ABOUT THIS EXERCISE
Show each line from the records below in which the word "title" occurs.

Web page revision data
-=-=-=-=-

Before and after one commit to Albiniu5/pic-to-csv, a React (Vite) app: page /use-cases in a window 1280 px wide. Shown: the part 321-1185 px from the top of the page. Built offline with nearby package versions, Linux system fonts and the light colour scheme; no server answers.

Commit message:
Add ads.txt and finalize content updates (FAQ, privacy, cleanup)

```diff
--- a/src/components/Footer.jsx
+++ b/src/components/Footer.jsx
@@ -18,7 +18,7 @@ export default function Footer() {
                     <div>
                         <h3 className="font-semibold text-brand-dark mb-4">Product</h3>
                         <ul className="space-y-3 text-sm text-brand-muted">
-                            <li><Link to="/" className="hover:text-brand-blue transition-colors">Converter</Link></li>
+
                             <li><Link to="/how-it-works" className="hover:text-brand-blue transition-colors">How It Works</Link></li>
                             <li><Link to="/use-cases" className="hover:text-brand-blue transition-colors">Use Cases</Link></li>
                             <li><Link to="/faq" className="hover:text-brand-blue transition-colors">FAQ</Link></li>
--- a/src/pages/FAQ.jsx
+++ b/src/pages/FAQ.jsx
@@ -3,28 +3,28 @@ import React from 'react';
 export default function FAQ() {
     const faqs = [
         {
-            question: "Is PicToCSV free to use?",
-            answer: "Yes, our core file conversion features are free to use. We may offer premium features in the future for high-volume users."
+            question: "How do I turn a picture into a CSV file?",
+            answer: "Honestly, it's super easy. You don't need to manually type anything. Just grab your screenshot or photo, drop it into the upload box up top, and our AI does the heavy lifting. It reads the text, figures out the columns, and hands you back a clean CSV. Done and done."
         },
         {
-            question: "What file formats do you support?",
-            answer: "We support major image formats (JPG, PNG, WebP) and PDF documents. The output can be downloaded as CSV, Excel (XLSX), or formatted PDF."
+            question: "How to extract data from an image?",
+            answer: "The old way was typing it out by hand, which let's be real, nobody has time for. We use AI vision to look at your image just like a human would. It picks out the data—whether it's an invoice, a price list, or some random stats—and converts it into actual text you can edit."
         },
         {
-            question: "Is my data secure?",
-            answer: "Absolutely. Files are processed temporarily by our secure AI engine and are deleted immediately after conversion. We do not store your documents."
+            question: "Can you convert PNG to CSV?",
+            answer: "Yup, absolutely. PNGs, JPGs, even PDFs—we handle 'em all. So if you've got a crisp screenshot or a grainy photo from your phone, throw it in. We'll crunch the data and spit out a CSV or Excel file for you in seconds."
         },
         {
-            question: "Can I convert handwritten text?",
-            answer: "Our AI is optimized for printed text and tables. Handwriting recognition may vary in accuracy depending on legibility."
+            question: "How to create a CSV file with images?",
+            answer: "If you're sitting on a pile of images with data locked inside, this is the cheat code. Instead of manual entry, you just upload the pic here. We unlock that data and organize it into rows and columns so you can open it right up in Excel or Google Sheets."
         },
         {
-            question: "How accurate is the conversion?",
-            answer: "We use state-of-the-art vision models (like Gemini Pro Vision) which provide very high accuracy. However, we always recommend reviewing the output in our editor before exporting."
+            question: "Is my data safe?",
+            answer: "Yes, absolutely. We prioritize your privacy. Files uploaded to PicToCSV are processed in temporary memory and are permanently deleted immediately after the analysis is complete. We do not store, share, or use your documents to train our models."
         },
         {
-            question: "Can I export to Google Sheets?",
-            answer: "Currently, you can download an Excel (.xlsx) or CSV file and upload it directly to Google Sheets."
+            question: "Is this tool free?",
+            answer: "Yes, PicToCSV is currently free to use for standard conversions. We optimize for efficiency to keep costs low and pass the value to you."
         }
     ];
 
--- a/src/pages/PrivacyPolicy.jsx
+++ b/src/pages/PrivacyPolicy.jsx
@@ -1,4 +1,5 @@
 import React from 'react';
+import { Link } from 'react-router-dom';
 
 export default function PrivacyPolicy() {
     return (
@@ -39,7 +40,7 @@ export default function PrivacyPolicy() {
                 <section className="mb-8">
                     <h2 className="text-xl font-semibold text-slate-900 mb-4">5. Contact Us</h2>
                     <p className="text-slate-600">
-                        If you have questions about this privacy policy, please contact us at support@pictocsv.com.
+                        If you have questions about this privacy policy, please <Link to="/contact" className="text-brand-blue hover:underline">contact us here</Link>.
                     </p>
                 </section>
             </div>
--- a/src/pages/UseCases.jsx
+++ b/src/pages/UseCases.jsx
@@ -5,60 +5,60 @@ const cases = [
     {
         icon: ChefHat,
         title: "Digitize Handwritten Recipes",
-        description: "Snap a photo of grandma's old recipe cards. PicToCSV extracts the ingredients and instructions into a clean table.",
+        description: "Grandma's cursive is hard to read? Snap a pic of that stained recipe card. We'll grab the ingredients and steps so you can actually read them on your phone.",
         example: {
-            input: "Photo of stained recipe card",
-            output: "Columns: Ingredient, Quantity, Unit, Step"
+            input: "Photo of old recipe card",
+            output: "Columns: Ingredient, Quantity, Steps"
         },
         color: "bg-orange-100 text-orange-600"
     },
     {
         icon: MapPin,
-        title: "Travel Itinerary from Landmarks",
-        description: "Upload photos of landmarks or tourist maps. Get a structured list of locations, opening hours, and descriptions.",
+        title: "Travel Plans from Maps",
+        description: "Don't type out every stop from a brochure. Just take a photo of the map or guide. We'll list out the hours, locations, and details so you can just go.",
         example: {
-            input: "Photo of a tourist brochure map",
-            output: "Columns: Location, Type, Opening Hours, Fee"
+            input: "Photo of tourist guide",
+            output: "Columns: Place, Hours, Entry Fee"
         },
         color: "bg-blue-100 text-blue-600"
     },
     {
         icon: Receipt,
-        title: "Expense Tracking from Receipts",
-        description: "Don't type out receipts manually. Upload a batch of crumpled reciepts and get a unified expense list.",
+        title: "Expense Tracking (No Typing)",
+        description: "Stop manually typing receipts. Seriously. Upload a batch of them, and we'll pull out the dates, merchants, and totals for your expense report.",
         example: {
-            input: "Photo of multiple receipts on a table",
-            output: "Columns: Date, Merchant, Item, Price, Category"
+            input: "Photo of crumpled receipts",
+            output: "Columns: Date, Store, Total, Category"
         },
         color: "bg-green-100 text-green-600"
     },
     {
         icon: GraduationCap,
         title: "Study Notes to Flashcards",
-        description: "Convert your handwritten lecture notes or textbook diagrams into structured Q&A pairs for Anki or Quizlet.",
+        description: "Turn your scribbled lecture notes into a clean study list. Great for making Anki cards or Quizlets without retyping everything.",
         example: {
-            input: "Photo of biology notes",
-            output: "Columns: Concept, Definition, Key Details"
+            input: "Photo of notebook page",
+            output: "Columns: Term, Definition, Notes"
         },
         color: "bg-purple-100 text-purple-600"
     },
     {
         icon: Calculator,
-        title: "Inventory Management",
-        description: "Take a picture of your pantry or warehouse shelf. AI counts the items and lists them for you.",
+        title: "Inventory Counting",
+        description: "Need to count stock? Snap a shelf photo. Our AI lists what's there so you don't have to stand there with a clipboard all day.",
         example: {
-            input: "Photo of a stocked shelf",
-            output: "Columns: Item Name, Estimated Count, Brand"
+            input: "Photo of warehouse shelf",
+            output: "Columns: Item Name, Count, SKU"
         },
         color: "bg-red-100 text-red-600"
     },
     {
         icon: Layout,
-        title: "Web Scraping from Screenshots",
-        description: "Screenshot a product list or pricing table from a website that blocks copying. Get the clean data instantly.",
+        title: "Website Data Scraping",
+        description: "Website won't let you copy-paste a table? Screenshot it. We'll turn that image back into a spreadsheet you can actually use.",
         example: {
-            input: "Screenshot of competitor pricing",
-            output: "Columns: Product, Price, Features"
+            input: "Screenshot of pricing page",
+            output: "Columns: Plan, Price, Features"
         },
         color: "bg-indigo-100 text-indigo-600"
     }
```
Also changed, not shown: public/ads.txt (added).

-=-=-=-=-

ANSWER FOR THE TASK
         title: "Digitize Handwritten Recipes",
-        title: "Travel Itinerary from Landmarks",
+        title: "Travel Plans from Maps",
-        title: "Expense Tracking from Receipts",
+        title: "Expense Tracking (No Typing)",
         title: "Study Notes to Flashcards",
-        title: "Inventory Management",
+        title: "Inventory Counting",
-        title: "Web Scraping from Screenshots",
+        title: "Website Data Scraping",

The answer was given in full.